Sean Frawley truly had a twinkle in his eye. Not only was he brilliant, he was kind (if not a bit stuck in traditional 40′s ways of thinking about women), funny, quick to laugh (the kind of laugh that made the office walls shake), and very invested in the success of his editorial assistants. After a few weeks he called me into his office. “THE TURTLE,” he said, with a grave tone. “What do you know about the turtle?” I think I launched into a story about how when I was a kid my family had rescued a turtle from a two lane highway in Pennsylvania and named it Langhorne. Before I could finish he handed me a manuscript: “The Turtle: An Owner’s Guide to a Happy, Healthy Pet.” I pretty much floated back to my little cubicle. My very first manuscript. To edit. By myself. I could develop a relationship with an author! I could work with photographers. Turtles! Weren’t they all the rage? I recall a couple of weeks of passing the manuscript back and forth to Mr. Frawley before he proclaimed, “Mizzzzz Libertzzzzz, you aren’t half bad.” Elation!

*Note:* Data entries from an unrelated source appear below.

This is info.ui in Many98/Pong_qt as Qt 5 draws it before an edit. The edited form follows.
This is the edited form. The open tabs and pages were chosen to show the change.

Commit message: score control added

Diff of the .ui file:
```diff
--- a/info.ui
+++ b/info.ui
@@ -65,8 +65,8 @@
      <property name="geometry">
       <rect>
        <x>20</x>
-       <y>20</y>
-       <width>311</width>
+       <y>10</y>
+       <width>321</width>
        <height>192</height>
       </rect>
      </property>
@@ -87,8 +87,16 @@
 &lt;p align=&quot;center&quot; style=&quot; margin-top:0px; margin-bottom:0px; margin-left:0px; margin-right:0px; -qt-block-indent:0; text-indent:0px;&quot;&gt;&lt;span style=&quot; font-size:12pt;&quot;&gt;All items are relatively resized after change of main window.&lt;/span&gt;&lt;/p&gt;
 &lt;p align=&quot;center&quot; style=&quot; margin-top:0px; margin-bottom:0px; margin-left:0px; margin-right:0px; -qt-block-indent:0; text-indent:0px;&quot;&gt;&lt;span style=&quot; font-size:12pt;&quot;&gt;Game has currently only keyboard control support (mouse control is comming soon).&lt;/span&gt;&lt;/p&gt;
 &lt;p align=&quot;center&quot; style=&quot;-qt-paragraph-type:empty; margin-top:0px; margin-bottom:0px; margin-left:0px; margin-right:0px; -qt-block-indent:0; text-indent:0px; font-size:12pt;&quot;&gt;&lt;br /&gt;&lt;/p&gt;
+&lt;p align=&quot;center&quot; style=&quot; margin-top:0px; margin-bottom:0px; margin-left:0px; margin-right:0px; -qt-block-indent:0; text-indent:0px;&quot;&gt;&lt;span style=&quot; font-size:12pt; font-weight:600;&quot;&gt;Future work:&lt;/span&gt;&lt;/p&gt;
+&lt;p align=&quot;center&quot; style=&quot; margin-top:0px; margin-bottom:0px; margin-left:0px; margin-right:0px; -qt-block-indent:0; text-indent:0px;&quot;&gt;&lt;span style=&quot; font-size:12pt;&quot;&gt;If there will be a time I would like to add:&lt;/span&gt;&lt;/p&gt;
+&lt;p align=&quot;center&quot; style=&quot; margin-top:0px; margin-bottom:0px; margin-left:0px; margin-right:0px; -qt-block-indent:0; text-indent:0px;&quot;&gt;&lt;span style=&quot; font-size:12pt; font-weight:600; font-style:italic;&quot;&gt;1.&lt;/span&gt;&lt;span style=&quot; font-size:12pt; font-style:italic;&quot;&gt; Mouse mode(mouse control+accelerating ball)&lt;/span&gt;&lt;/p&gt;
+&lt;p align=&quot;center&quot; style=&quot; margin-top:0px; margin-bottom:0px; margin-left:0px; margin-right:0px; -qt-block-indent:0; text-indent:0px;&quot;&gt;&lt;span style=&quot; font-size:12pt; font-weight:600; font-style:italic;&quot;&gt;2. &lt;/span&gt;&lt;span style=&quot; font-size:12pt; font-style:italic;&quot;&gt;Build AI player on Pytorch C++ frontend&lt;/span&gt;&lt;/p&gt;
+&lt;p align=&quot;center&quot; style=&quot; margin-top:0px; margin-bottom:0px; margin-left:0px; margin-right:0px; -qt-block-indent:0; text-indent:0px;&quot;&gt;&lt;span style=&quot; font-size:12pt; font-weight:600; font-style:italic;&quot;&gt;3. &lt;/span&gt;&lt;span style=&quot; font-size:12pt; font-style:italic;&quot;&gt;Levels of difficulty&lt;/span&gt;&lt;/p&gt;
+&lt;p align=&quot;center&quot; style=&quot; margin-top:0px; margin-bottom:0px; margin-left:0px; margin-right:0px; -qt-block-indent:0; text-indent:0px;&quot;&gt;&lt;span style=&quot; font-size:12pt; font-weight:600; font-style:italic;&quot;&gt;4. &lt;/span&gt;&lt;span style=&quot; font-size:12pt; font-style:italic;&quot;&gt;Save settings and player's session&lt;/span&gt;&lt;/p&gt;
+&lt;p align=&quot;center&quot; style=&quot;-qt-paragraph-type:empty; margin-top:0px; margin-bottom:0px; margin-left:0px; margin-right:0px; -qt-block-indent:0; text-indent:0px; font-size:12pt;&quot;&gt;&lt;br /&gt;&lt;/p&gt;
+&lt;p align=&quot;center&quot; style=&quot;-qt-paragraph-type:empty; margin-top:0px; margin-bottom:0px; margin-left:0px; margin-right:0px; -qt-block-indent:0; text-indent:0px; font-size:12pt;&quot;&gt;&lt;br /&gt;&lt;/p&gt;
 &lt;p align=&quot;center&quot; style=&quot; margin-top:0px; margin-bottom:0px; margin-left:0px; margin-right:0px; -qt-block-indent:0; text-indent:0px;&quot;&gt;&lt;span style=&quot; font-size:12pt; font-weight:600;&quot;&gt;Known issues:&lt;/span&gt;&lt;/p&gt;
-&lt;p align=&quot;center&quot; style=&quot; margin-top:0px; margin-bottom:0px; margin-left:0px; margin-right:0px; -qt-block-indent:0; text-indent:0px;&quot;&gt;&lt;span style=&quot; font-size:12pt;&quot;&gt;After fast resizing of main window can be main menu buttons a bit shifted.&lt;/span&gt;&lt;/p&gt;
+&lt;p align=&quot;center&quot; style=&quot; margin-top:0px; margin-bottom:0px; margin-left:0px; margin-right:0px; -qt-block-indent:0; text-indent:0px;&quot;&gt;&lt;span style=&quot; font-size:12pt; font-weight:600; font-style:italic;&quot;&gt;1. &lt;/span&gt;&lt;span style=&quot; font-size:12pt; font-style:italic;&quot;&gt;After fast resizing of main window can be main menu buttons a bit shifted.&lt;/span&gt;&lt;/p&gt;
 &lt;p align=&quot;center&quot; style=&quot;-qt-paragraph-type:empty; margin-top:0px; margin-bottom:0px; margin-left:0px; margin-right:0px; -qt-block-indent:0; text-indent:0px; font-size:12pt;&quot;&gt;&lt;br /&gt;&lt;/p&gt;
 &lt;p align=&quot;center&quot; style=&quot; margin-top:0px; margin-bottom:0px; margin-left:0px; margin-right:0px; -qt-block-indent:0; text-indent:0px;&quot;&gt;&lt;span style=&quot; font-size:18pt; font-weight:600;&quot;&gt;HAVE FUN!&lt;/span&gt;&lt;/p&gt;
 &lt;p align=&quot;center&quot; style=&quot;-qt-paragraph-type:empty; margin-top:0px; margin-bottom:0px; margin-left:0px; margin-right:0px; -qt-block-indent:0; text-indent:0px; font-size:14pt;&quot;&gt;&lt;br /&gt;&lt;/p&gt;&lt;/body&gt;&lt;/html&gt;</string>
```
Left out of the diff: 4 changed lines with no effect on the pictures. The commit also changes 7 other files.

Joy! Turtles! I was on my way to being an editor! Months passed and turtles led way to hedgehogs, then hedgehogs led way to lizards, rabbits, pugs, birds, and even hamsters!
All the while I was exploring New York City, making new friends, eating pints of Ben & Jerry’s and smoking cigarettes with my roommate. Every street seemed to have something more fascinating than the next to behold. Every apartment was lit up at night with the lives of strangers. Interesting strangers! Weird strangers with their own stories unfolding. There were bus rides, subways, the fish gut streets of Chinatown, the always-having-a-festival streets of Little Italy (where my roommate and I first lived), lions in front of the New York Public Library. And on and on and on. All thanks to a fax, a friend, a chance, and a touch of bravery. And so began my love story with New York City, one that continues to this day. Now if I could just convince my sweet husband to move back…